Arthur smiled and reminded us that he wasn’t either of them, nor was he the wildly enthusiastic director we’d been experiencing. They were all characters he was playing. “Not even close to the real me”, he said stroking his trimmed silver goatee. “I was acting then, and I’m acting now. I’m just playing a different part. That’s the way life is….. You probably won’t ever appear in movies or on stage, but you’ll still be acting”. He slowly let his pin stripped jacket slip from his shoulders. “If we interact with other humans, we’ll always be acting a certain way. How we act depends on many factors”.
As he made eye contact with each of us, his rich baritone voice gave an example of the myriad of factors that influence how we act…
“Our moods. Are we happy, angry, afraid, sleepy?”
“Who we’re with… a friend, a group of strangers, our boss, our mother, our dog”. He smiled and made a whimpering sound while engaging me.
His eyes settled on the math teacher. “The setting we’re in at the moment. Perhaps trying to teach a group of disinterested students, having a conversation in the teacher’s lounge, or explaining your frustrations to a spouse. All different characters in different situations.”
“Our level of maturity”, his eyes now burrowing into the face of the petite blond woman who lowered her head and smiled. “If you think I act like an ass now, you should have seen me 30 years ago”, he roared with a voice reminiscent of Lovitz’s Master Thespian.
“You will be very different characters between contacts. Casual contacts will remember you as you were acting at the time, but in reality probably won’t remember you at all. Sorry. Intimate contacts may feel they know you well, but this will only be because you act in a similar way with them and have given your performance repeatedly. We’re always acting and everyone’s perception of us will be different. None of them will be an accurate representation of who we are.”
I’d had no intention of becoming an actor, and had only wanted to minimize any glossophobic fears I’d developed. Instead, I’d had one of the most profound epiphanies of my life. The feeling that my human experience was illusory and disconnected from the complex reality my Mind created, was understood and accepted. It has minimized beliefs that would have otherwise altered my perception of this three dimensional matrix we call the Human Experience.
The hardest part about acting is realizing it doesn’t matter. Jonathan Rhys Meyers
Out, out, brief candle!
Life’s but a walking shadow,
A poor player that struts and frets his hour upon the stage, and then is heard no more:

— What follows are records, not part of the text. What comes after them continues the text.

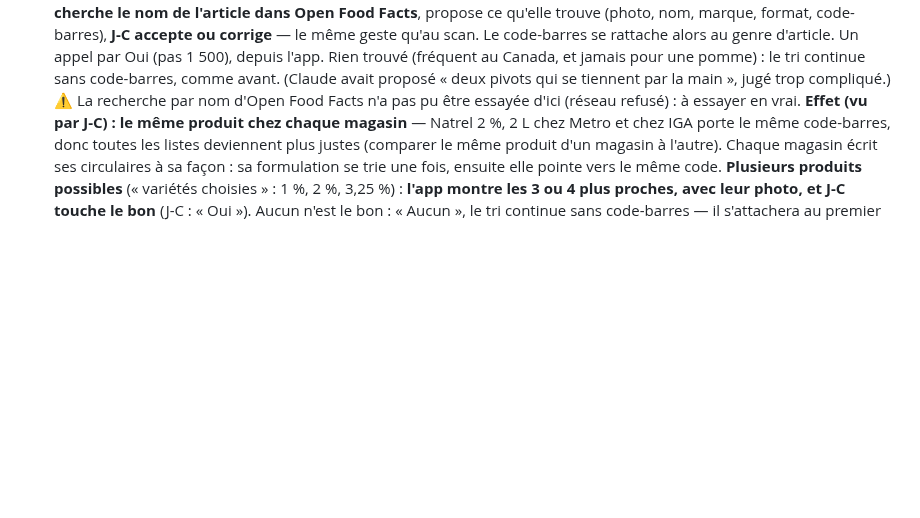
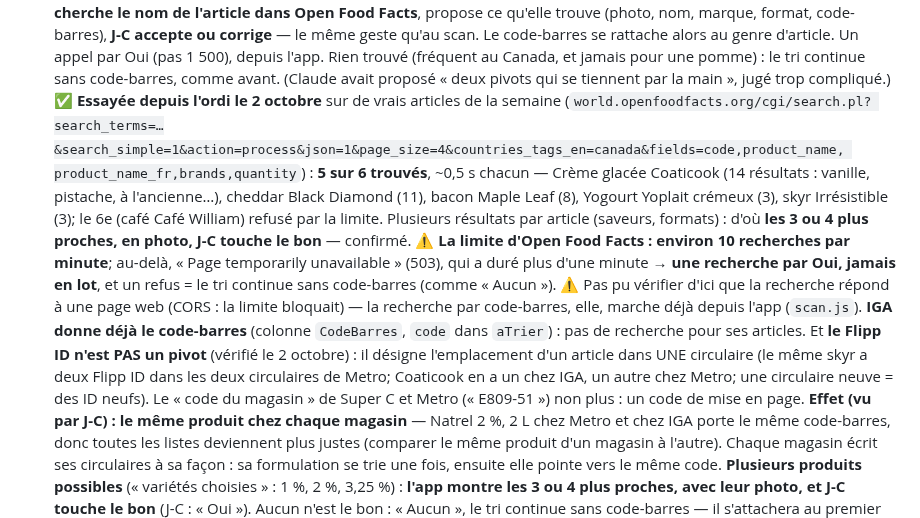
Before and after one commit to ngjcpvino/Reservedesgourmands, a Markdown page: docs/RdG-05-speciaux-2026-09-28.md, the part around the change. GitHub-like rendering; blank space fills up the shorter version.

Commit message:
Circulaires : la recherche par nom dans Open Food Facts essayée (5 sur 6, limite de 10 par minute); le Flipp ID n'est pas un pivot
Co-Authored-By: Claude Opus 5.5 <noreply@anthropic.com>

```diff
--- a/docs/RdG-05-speciaux-2026-09-28.md
+++ b/docs/RdG-05-speciaux-2026-09-28.md
@@ -283,7 +283,19 @@ bâtie trop vite, sur un aperçu de 3 aliments. J-C : « Faut réfléchir avant
   **J-C accepte ou corrige** — le même geste qu'au scan. Le code-barres se rattache alors au genre d'article. Un appel
   par Oui (pas 1 500), depuis l'app. Rien trouvé (fréquent au Canada, et jamais pour une pomme) : le tri continue sans
   code-barres, comme avant. (Claude avait proposé « deux pivots qui se tiennent par la main », jugé trop compliqué.)
-  ⚠️ La recherche par nom d'Open Food Facts n'a pas pu être essayée d'ici (réseau refusé) : à essayer en vrai.
+  ✅ **Essayée depuis l'ordi le 2 octobre** sur de vrais articles de la semaine (`world.openfoodfacts.org/cgi/search.pl?
+  search_terms=…&search_simple=1&action=process&json=1&page_size=4&countries_tags_en=canada&fields=code,product_name,
+  product_name_fr,brands,quantity`) : **5 sur 6 trouvés**, ~0,5 s chacun — Crème glacée Coaticook (14 résultats : vanille,
+  pistache, à l'ancienne…), cheddar Black Diamond (11), bacon Maple Leaf (8), Yogourt Yoplait crémeux (3), skyr Irrésistible
+  (3); le 6e (café Café William) refusé par la limite. Plusieurs résultats par article (saveurs, formats) : d'où **les 3 ou
+  4 plus proches, en photo, J-C touche le bon** — confirmé. ⚠️ **La limite d'Open Food Facts : environ 10 recherches par
+  minute**; au-delà, « Page temporarily unavailable » (503), qui a duré plus d'une minute → **une recherche par Oui, jamais en
+  lot**, et un refus = le tri continue sans code-barres (comme « Aucun »). ⚠️ Pas pu vérifier d'ici que la recherche répond à
+  une page web (CORS : la limite bloquait) — la recherche par code-barres, elle, marche déjà depuis l'app (`scan.js`).
+  **IGA donne déjà le code-barres** (colonne `CodeBarres`, `code` dans `aTrier`) : pas de recherche pour ses articles.
+  Et **le Flipp ID n'est PAS un pivot** (vérifié le 2 octobre) : il désigne l'emplacement d'un article dans UNE circulaire
+  (le même skyr a deux Flipp ID dans les deux circulaires de Metro; Coaticook en a un chez IGA, un autre chez Metro; une
+  circulaire neuve = des ID neufs). Le « code du magasin » de Super C et Metro (« E809-51 ») non plus : un code de mise en page.
   **Effet (vu par J-C) : le même produit chez chaque magasin** — Natrel 2 %, 2 L chez Metro et chez IGA porte le même
   code-barres, donc toutes les listes deviennent plus justes (comparer le même produit d'un magasin à l'autre). Chaque
   magasin écrit ses circulaires à sa façon : sa formulation se trie une fois, ensuite elle pointe vers le même code.
```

it is a tale told by an idiot, full of sound and fury, signifying nothing.
Macbeth (c. 1605), Act V, Scene 5, line 23.
Life’s like a play: it’s not the length, but the excellence of the acting that matters. Lucius Annaeus Seneca
You know the circus performer who spins the plates in the air you know, and he’ll spin six or seven plates in the air? Acting sometimes is kind of that guy spinning all those plates in the air but in your head and in your body. Philip Seymour Hoffman
No one is truly free, they are a slave to wealth, fortune, the law, or other people restraining them from acting according to their will. Euripides
Acting is not that far from mental disease: An actor works on splitting his character into others. It is like a kind of schizophrenia. Vittorio Gassman
Acting is magical. Change your look and your attitude, and you can be anyone. Alicia Witt
Men acquire a particular quality by constantly acting in a particular way. Aristotle